It could have been a family meal at any number of summer beach houses. Mom and Dad and two daughters (their son was off at camp) sitting down for a lunch of ham and cottage cheese.

Only this time it was a meal with a message. Albert Francke held his daughters' hands and told them he was moving out: "I'll still be your father and I'll see you every weekend. The only difference in your lives is that sometimes you'll live with me, and sometimes you'll live with your mother."

Linda Bird Francke, 44, her husband and their three children had just joined millions of other victims in America's divorce epidemic. Francke, then a writer for Newsweek magazine, wrote a 1980 cover story, "The Children of Divorce," just as "Kramer vs. Kramer" was becoming a box-office blockbuster.

"The timing," says Francke, "was perfect: 1979 was the year the divorce rate hit its all-time high of 1.18 million." Francke continued research after her own divorce, interviewing sociologists, psychiatrists, psychologists, teachers, parents and, by the hundreds, children.

The result is Growing Up Divorced (Linden Press/Simon & Schuster, 303 pp., $15.95), "sort of a Dr. Spock of divorce."

Francke's bottom line: "No child is unaffected by divorce." It ranks No. 2 on the scale of childhood trauma, "second only to parental death."

A major difference, however, is that neighbors, friends and relatives rally around after a death. "The widow becomes a bereaved heroine in a way. The children are supported. Everyone excuses their behavior for a while."

With divorce, "It's exactly the opposite. Even though divorce is so commonplace these days, there's still a stigma attached to the single woman." No one is sure what caused the marriage to break up and, consequently, "people withdraw from that family rather than go toward them."

Instead of that withdrawl, Francke would like to see the community "bring the same casseroles for a divorce as they would for a death."

The situation is somewhat different, she acknowledges, when a father gains custody of the children because he is more apt to be helped out by neighborhood women, sisters, his mother. "There aren't as many available men flocking around a single woman as there are women around a single man."

Francke says while it has been "very slow" in coming, there is more concern and interest today in the children of divorce. "We've had the single mother and all her travails, the single father and his problems, and now the emphasis is more on the children."

Teachers, particularly, have to deal on a day-to-day basis with children whose families are in disruption. "There's great acrimony at home," says Francke, "and the child acts it out in school. The teachers are not trained to recognize it or what to do. They're flying by the seat of their pants."

While many teachers are "wonderfully intuitive" in handling such situations, many are not. On the day his parents' divorce decree became official, "This one boy was sitting in school with his head in his hands, and the teacher said, 'Oh, come on. Cheer up. This isn't the end of the world.' For that particular kid, it was the end of his family structure."

Children can go either of two ways in school during the divorce process. Some show a drastic decrease in work quality while others excel, burying themselves in their work "to shut out all the distress and confusion."

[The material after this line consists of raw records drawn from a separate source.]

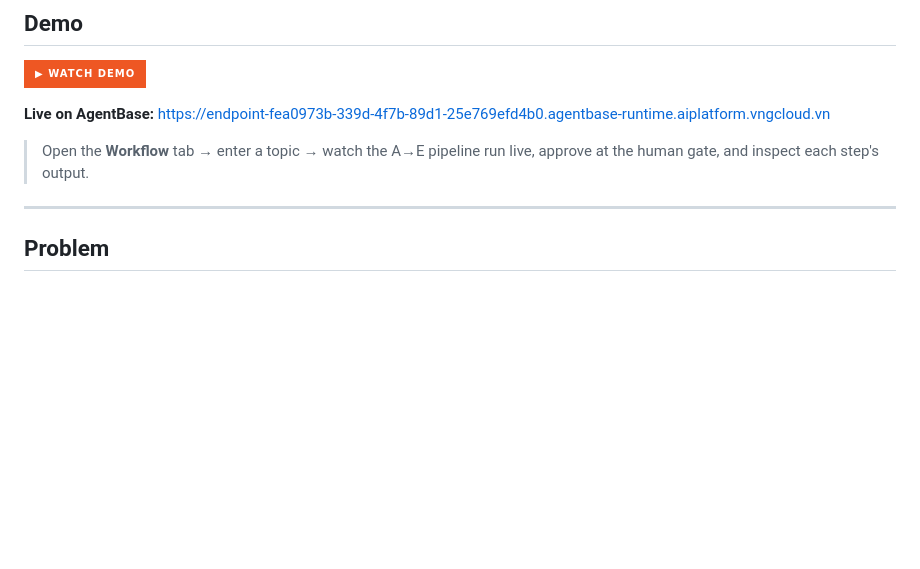
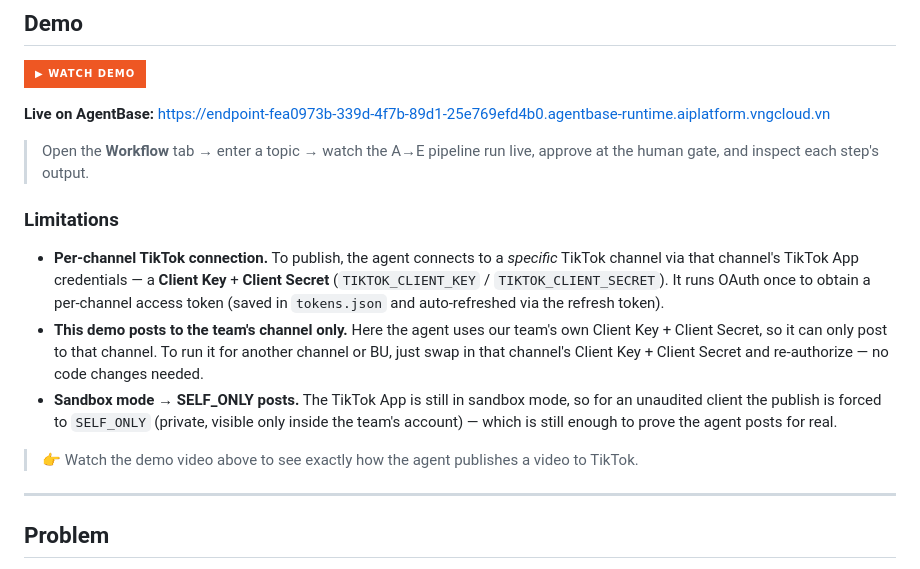
Before and after one commit to namhk4311/ChannelBuilder, a Markdown page: README.md, the part around the change. Rendered like a GitHub page; badges without logos; blank space fills up the shorter version.

Commit message:
chore: update README.md

```diff
--- a/README.md
+++ b/README.md
@@ -17,6 +17,22 @@
 
 > Open the **Workflow** tab → enter a topic → watch the A→E pipeline run live, approve at
 > the human gate, and inspect each step's output.
+
+### Limitations
+
+- **Per-channel TikTok connection.** To publish, the agent connects to a *specific* TikTok
+  channel via that channel's TikTok App credentials — a **Client Key** + **Client Secret**
+  (`TIKTOK_CLIENT_KEY` / `TIKTOK_CLIENT_SECRET`). It runs OAuth once to obtain a per-channel
+  access token (saved in `tokens.json` and auto-refreshed via the refresh token).
+- **This demo posts to the team's channel only.** Here the agent uses our team's own Client
+  Key + Client Secret, so it can only post to that channel. To run it for another channel or
+  BU, just swap in that channel's Client Key + Client Secret and re-authorize — no code
+  changes needed.
+- **Sandbox mode → SELF_ONLY posts.** The TikTok App is still in sandbox mode, so for an
+  unaudited client the publish is forced to `SELF_ONLY` (private, visible only inside the
+  team's account) — which is still enough to prove the agent posts for real.
+
+> 👉 Watch the demo video above to see exactly how the agent publishes a video to TikTok.
 
 ---
 
```
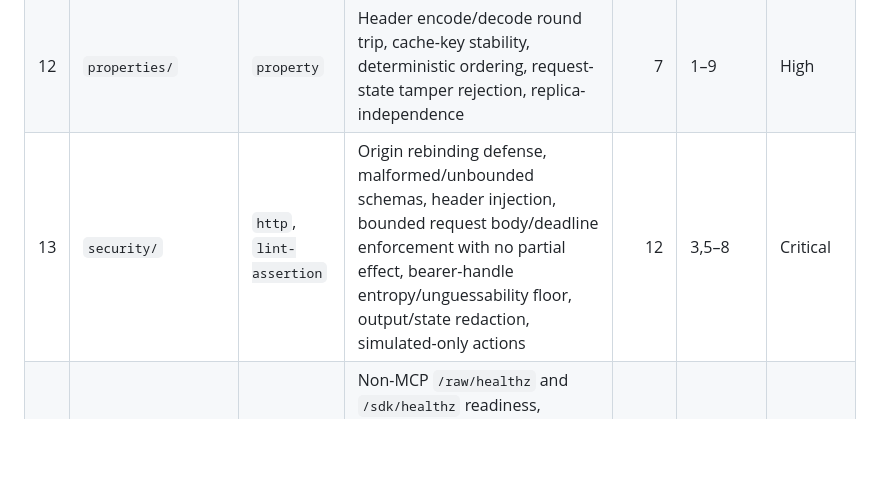
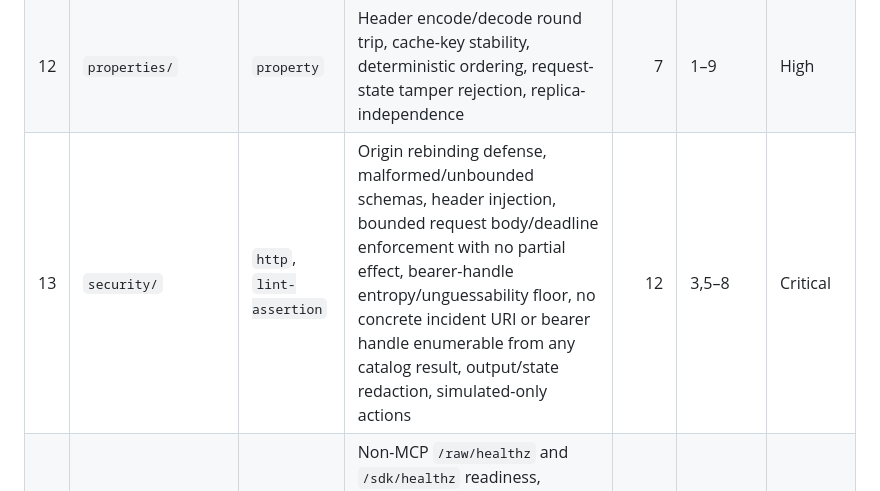
Before and after one commit to maximalfocus/stateless-mcp-incident-lab-prd, a Markdown page: PLAN-001-stateless-core.md, the part around the change. Drawn GitHub-style; blank space fills up the shorter version.

```diff
--- a/PLAN-001-stateless-core.md
+++ b/PLAN-001-stateless-core.md
@@ -54,7 +54,7 @@ The raw and SDK implementations are declared in `implementations/*.manifest`. Ea
 | 10 | `cli/` | `cli` | Equivalent commands, JSON stdout/stderr separation, exit codes, wire redaction, inspect/call, cache bypass, interactive MRTR actions | 14 | 3–9 | High |
 | 11 | `interoperability/` | `contract` | Raw→raw, raw→SDK, SDK→raw, SDK→SDK workflows and equivalent observables | 12 | 5–10 | Critical |
 | 12 | `properties/` | `property` | Header encode/decode round trip, cache-key stability, deterministic ordering, request-state tamper rejection, replica-independence | 7 | 1–9 | High |
-| 13 | `security/` | `http`, `lint-assertion` | Origin rebinding defense, malformed/unbounded schemas, header injection, bounded request body/deadline enforcement with no partial effect, bearer-handle entropy/unguessability floor, output/state redaction, simulated-only actions | 12 | 3,5–8 | Critical |
+| 13 | `security/` | `http`, `lint-assertion` | Origin rebinding defense, malformed/unbounded schemas, header injection, bounded request body/deadline enforcement with no partial effect, bearer-handle entropy/unguessability floor, no concrete incident URI or bearer handle enumerable from any catalog result, output/state redaction, simulated-only actions | 12 | 3,5–8 | Critical |
 | 14 | `observability/` | `http`, `trace-span` | Non-MCP `/raw/healthz` and `/sdk/healthz` readiness, structured logs, W3C trace context in `_meta`, method/name/replica/result metrics, bearer-handle/header/body redaction, other sensitive-field absence | 7 | 3,6 | Medium |
 | 15 | `performance/` | `metric-assertion` | Warm p95/error target, 100-request two-replica distribution, concurrent MRTR idempotency | 3 | 7,8,11 | High |
 | 16 | `architecture/` | `lint-assertion`, `decision-record` | Mandatory dependency direction and boundaries; raw repo cannot import MCP SDK; domain cannot import transport/persistence | 6 | — | High |
```
Also changed, not shown: PRD.md (+4 -2 lines).
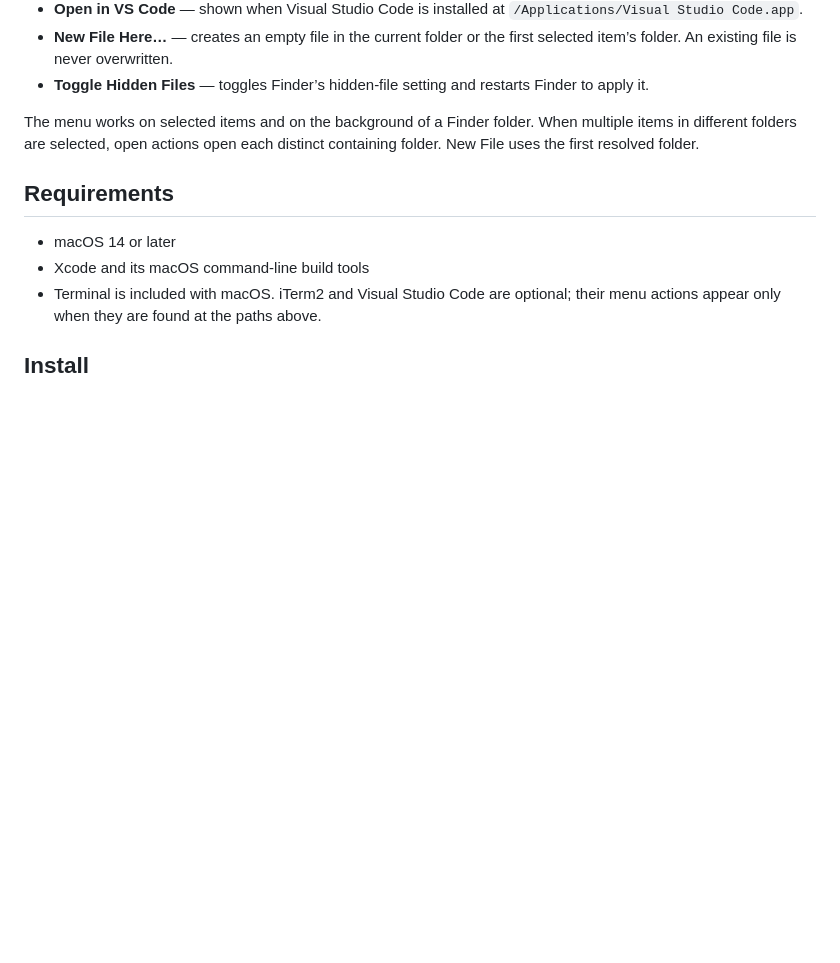
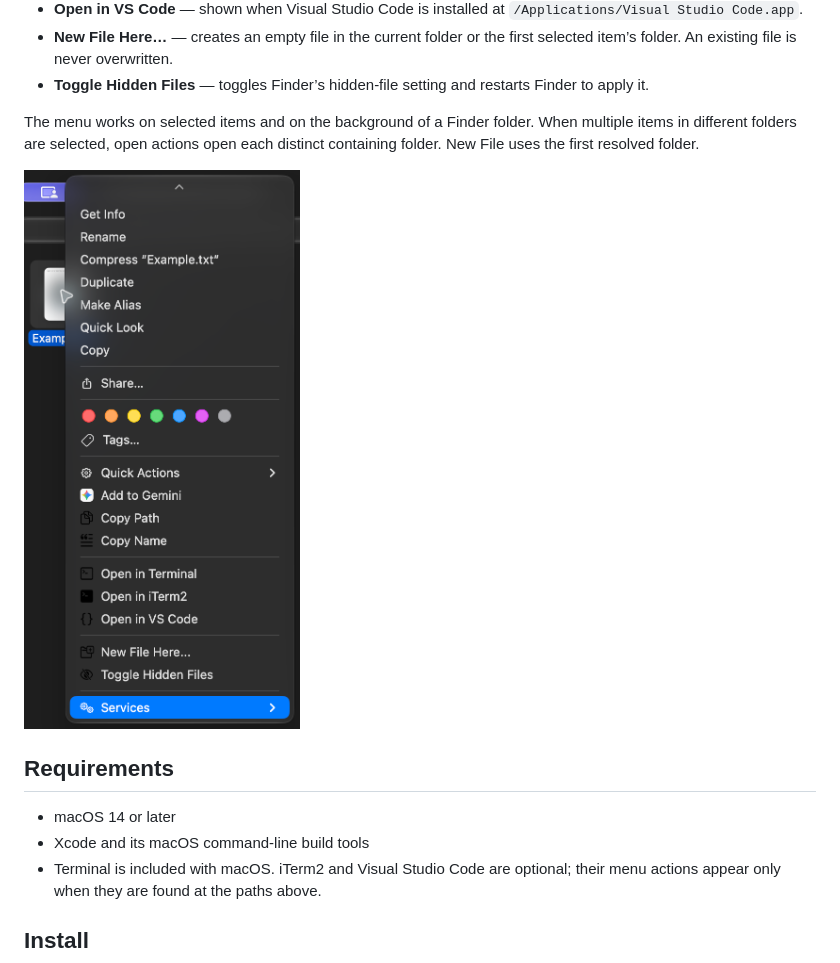
Before and after one commit to xuanchinh97/finder-menu-tools, a Markdown page: README.md, the part around the change. Drawn GitHub-style; pictures changed too: docs/images/finder-context-menu.png (added); blank space fills up the shorter version.

```diff
--- a/README.md
+++ b/README.md
@@ -21,6 +21,8 @@ Finder Menu Tools adds these actions to Finder’s contextual menu:
 - **Toggle Hidden Files** — toggles Finder’s hidden-file setting and restarts Finder to apply it.
 
 The menu works on selected items and on the background of a Finder folder. When multiple items in different folders are selected, open actions open each distinct containing folder. New File uses the first resolved folder.
+
+![Finder context menu showing Finder Menu Tools actions](docs/images/finder-context-menu.png)
 
 ## Requirements
 
```
Also changed, not shown: README.vi.md (+2 -0 lines).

So far as the courts are concerned, Francke prefers conciliation over the adversary situation. "My husband and I worked it out. After a year of rather intense acrimony, we both realized this was ridiculous. We were paying these lawyers thousands of dollars and we just didn't deal with it. There was a cooling-off period and then we dealt as human beings and everything was fine."

Conciliation--or mediation--courts are, Francke says, "extremely useful in terms of the legal process and custody and visitation. What the process does is force the parents to work it out between themselves, rather than having a judgment come down from a bench that says, 'You shall do this,' which they react to adversely."

Francke says a mandatory counseling session for parents would be useful, to point out how their children probably will react to various circumstances in the divorce process and to stress the importance of children seeing both parents.

"You just have to work harder at a divorce," she asserts, "than you do a marriage. It's so much more fragile. The time spent with the noncustodial parent could always vanish. The children really can't count on it."

While Francke says she considers the spate of books about "painless" and "victimless" divorce so much "nonsense," she adds, "We shouldn't make this anything sensational.

"These children are getting up every morning, going to school. They're not out mugging or committing suicide, but there are definite feelings they have, which can interfere with their normal development. Some of them don't progress as fast as others. Others progress too fast."

Even though Francke admits that the chances of children being unharmed are "doubtful" and at least one expert predicts that 75 percent of the marriages of children of divorce also will end in divorce, Francke has one bright note. If both parents can avoid hostility and maintain a healthy relationship with their children, "They'll come out the other end whole," she says, "and perhaps enhanced, because those children have to be more independent and take on more responsibility.

"When you have a one-on-one relationship, you talk and you get to be real pals with your children."